Volume: October 2010

By Doug Van Dyke, Leadership Simplified, www.leadershipsimplified.com

 

Sue is a terrific producer. She is the backbone of her team with regard to getting things done. The overall team is doing well, however, it is recognized that Sue drives much of the core production that makes the office successful. While she is not the leader of the team by title, her actions and her words are influential. In essence, Sue has cache, as well as the ability to shape the demeanor and morale of the team. Sounds great doesn’t it? Stay tuned.

 

Next we examine Sue’s behavior during staff meetings. Typically, Sue is recognized during staff meetings as the top-producer for the period.

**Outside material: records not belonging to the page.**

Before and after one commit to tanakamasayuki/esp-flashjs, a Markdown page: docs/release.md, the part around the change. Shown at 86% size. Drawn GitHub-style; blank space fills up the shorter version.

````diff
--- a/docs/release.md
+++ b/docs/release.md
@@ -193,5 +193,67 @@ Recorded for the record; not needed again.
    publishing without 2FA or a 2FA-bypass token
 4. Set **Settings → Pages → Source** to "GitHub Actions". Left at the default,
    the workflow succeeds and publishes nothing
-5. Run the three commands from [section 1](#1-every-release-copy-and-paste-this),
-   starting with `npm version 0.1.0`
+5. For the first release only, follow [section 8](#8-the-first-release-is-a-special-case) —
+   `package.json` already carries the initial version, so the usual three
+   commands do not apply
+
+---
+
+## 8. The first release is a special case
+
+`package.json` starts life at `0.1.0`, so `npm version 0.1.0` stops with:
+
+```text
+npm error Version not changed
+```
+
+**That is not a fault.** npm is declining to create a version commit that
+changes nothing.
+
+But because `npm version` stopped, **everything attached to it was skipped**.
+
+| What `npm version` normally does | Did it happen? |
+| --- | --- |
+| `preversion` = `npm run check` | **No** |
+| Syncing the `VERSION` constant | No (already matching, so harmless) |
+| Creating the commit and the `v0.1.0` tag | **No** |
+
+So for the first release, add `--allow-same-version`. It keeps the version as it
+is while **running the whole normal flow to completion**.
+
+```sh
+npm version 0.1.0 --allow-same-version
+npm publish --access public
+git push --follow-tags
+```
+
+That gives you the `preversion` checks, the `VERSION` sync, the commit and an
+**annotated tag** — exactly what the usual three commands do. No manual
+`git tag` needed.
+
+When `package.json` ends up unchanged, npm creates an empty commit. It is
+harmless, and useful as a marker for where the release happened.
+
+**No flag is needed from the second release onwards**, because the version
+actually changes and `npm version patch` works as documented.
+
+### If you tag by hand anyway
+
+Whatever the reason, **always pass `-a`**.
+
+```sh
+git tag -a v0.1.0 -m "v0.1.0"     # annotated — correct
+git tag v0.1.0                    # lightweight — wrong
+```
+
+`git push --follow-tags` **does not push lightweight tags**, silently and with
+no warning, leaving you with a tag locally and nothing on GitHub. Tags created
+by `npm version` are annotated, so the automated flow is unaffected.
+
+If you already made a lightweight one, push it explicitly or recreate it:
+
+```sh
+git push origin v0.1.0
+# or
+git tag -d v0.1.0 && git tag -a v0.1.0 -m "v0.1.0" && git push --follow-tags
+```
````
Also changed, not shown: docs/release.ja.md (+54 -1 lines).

She beams when this occurs and grandly accepts individual praise, without sharing any credit with the support team which toils to help her during the production process and to service her customers. When issues or problems are discussed, however, Sue wields a hammer. She is not shy about throwing an individual under the bus. In addition, even though she might possess some fault, she never acknowledges that fact. She is accusatory as opposed to inclusionary. Sue points a finger rather than acknowledging that the work unit is one big team and thus she is included in the problem. Consider the following two statements, which really say the same thing:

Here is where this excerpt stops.